WalletHub focused on three key facets: presence of the firearm industry, gun prevalence in the state and gun politics.

While New Hampshire ranks highest for the number of firearms-industry jobs per capita — seven times more than the District of Columbia — it is Idaho that relies most heavily on the gun industry for jobs and political contributions, according to the report.

Firearms and ammunitions contributed an estimated $43 billion to the economy in 2014, according to the National Shooting Sports Foundation. That figure includes more than 263,000 gun industry jobs that paid more than $13.7 billion in total wages.

Here are the states most dependent on the gun industry:

  1. Idaho
  2. Alaska
  3. Montana
  4. South Dakota
  5. Arkansas
  6. Wyoming
  7. New Hampshire
  8. Minnesota
  9. Kentucky
  10. Alabama

 

The states with the highest gun ownership are Alaska, Arkansas and Idaho, while the states with the lowest gun ownership are Delaware, Rhode Island and New York.

“State and local laws can be and are effective, as for example in New York State, where 85-90 percent of guns recovered in crimes come from out of state, thanks to New York’s tough gun laws,” Robert Spitzer, the chair of the department of political science at State University of New York at Cortland, said in a statement.

“There is also a direct line correlation between the strictness of states’ gun laws and overall gun deaths and gun violence, with states having the strictest laws having the lowest rates, and the reverse for states with lax laws.”

Here are the states that are the least dependent on the gun industry:

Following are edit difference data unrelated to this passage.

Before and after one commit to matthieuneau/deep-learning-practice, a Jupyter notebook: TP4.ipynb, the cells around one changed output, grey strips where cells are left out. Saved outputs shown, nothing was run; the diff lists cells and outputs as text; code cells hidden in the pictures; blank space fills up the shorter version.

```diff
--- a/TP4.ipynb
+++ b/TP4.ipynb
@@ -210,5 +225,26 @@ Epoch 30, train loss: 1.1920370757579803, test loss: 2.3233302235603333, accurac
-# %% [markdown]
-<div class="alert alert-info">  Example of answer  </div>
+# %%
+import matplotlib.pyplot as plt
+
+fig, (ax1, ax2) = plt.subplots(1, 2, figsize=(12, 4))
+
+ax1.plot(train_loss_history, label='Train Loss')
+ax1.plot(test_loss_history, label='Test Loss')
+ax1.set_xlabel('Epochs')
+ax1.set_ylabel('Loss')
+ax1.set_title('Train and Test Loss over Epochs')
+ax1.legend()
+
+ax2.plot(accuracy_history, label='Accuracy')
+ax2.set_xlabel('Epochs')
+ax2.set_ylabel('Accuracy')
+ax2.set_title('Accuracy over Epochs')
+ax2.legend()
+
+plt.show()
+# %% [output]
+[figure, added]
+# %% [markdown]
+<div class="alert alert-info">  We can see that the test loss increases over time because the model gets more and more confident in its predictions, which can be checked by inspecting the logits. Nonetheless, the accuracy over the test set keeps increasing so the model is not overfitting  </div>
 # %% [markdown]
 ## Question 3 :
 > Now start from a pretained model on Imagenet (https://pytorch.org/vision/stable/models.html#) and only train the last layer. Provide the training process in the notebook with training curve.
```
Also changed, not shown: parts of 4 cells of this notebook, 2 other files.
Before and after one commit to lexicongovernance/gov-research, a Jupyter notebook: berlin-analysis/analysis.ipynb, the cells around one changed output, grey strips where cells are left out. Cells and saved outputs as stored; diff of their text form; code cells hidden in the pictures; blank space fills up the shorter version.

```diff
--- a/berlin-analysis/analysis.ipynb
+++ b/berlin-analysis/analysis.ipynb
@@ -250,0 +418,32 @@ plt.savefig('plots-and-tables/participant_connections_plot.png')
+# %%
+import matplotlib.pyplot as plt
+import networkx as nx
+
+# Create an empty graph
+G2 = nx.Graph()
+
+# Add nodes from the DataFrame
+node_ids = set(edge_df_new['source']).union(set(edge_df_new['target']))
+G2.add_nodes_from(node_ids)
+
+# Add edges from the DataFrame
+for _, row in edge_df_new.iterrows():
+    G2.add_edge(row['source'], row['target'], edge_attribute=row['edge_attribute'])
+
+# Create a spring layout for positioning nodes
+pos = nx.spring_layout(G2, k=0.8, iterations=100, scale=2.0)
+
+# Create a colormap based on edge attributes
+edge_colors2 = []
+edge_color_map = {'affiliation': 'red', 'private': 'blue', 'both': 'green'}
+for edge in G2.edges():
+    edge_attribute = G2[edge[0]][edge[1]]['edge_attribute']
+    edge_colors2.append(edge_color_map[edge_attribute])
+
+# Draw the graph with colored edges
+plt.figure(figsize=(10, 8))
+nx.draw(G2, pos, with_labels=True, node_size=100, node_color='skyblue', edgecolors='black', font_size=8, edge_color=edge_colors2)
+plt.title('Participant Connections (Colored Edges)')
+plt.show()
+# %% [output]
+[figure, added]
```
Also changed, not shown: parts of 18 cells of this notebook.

  1. Delaware
  2. Rhode Island
  3. New Jersey
  4. New York
  5. Maryland
  6. California
  7. Michigan
  8. Maine
  9. Hawaii
  10. Washington